Treasurer Josh Frydenberg has requested that the Productivity Commission undertake a comprehensive review of the current remote tax assistance, including the zone tax offset, fringe benefit tax remote area concessions and remote area allowance.
The review will commence in February 2019 and the commission is due to report to government within 12 months.
According to Mr Frydenberg, concerns have been raised that the remote area tax assistance has not fundamentally changed over a number of decades to reflect changes in demography, infrastructure and cost of living.
“The locations eligible for these forms of assistance are determined by geographic ‘zones’, defined in tax legislation, which have remained largely unchanged since they were established in 1945,” said Mr Frydenberg.

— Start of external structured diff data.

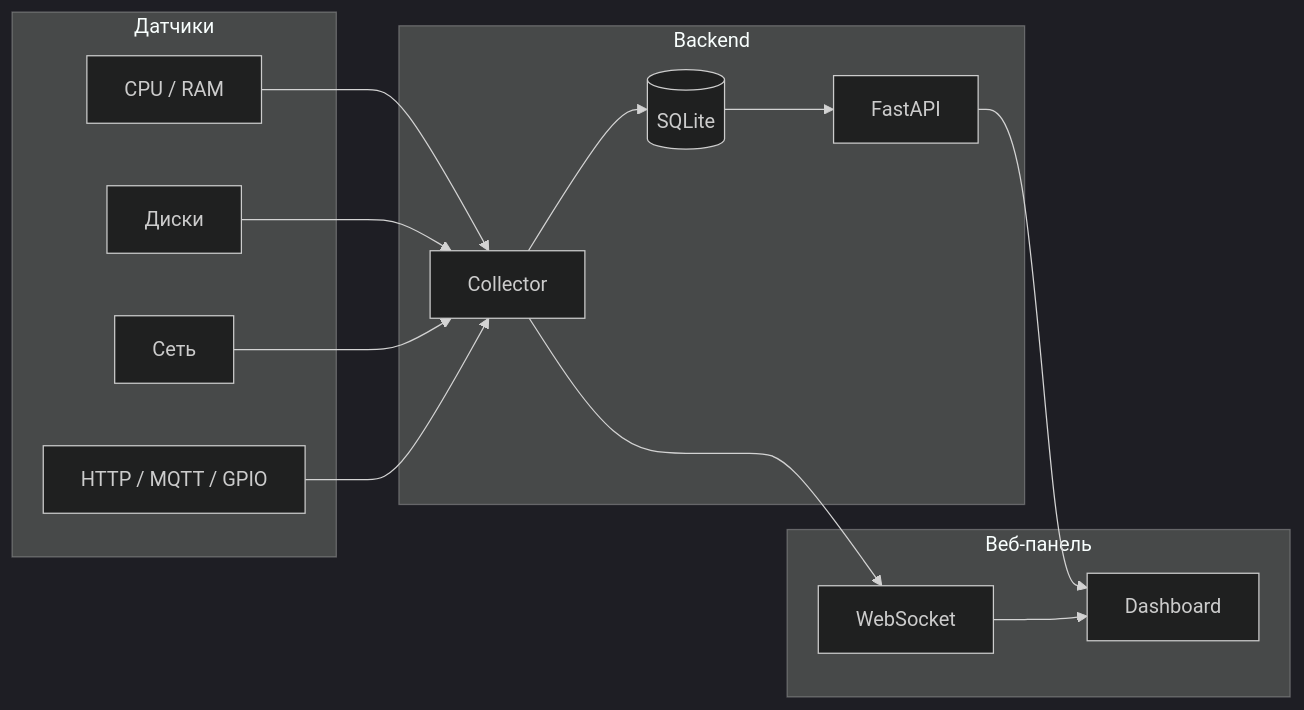
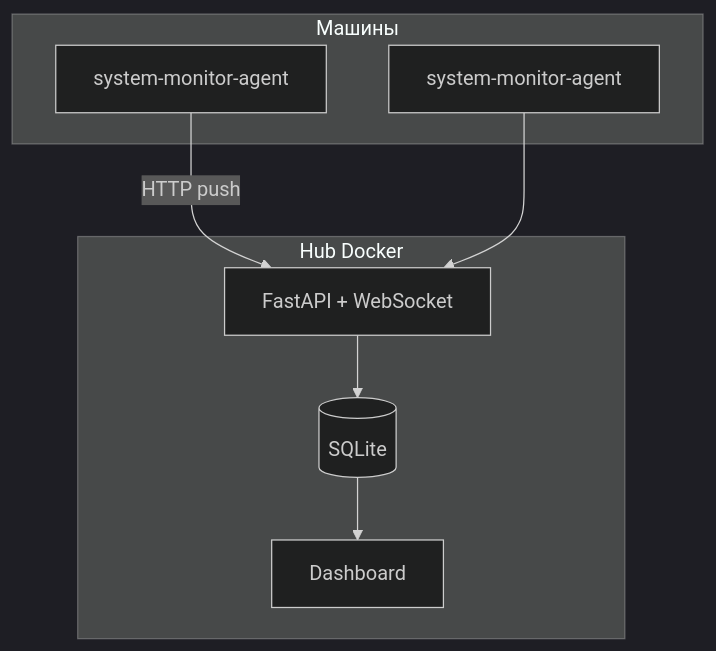
Before and after one commit to pagbest154-cmd/system-monitor: the first of 2 diagrams in README.md, drawn with Mermaid (dark theme). The commit also changed other lines of this file and 68 other files, not shown here.

First line of the commit message:
Refactor system-monitor into hub and agent architecture

````diff
--- a/README.md
+++ b/README.md
@@ -50,30 +52,16 @@
 ```mermaid
-flowchart LR
-    subgraph sensors [Датчики]
-        CPU[CPU / RAM]
-        DISK[Диски]
-        NET[Сеть]
-        PLG[HTTP / MQTT / GPIO]
+flowchart TB
+    subgraph machines [Машины]
+        A1[system-monitor-agent]
+        A2[system-monitor-agent]
     end
-
-    subgraph backend [Backend]
-        COL[Collector]
+    subgraph hubHost [Hub Docker]
+        API[FastAPI + WebSocket]
         DB[(SQLite)]
-        API[FastAPI]
+        UI[Dashboard]
     end
-
-    subgraph ui [Веб-панель]
-        DASH[Dashboard]
-        WS[WebSocket]
-    end
-
-    CPU --> COL
-    DISK --> COL
-    NET --> COL
-    PLG --> COL
-    COL --> DB
-    COL --> WS
-    API --> DASH
-    DB --> API
-    WS --> DASH
+    A1 -->|HTTP push| API
+    A2 --> API
+    API --> DB
+    DB --> UI
 ```
````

The scope of the review will examine the operation of the zone tax offset and FBT remote area concessions, including the levels of assistance provided, indexation and the boundaries of eligible areas and prescribed zones.
It will also examine the operation of the Remote Area Allowance, which extends the benefits of the zone tax offset to income support recipients in remote zones. It will also consider whether the zone tax offset, FBT remote area concessions, and the Remote Area Allowance are delivering on their policy objectives and whether those objectives remain appropriate in a contemporary Australia.

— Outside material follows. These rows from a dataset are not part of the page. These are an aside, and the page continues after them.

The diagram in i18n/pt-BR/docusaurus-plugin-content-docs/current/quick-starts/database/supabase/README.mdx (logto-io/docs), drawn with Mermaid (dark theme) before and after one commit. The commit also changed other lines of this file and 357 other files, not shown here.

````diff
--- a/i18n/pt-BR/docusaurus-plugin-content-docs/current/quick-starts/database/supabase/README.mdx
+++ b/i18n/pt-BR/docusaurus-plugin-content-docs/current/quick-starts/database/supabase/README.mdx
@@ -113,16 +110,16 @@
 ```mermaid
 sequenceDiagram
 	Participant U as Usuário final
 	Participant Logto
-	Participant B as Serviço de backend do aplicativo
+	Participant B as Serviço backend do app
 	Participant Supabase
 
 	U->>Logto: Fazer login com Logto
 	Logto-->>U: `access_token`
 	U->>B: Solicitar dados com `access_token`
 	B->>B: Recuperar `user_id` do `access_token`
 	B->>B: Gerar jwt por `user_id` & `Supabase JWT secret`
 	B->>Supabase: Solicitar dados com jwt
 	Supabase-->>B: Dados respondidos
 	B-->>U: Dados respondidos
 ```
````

The commission will undertake broad public consultation, including meeting directly with remote communities and inviting public submissions.
Jotham Lian is the editor of Accountants Daily, the leading source of breaking news, analysis and insight for Australian accounting professionals.
Before joining the team in 2017, Jotham wrote for a range of national mastheads including the Sydney Morning Herald, and Channel NewsAsia.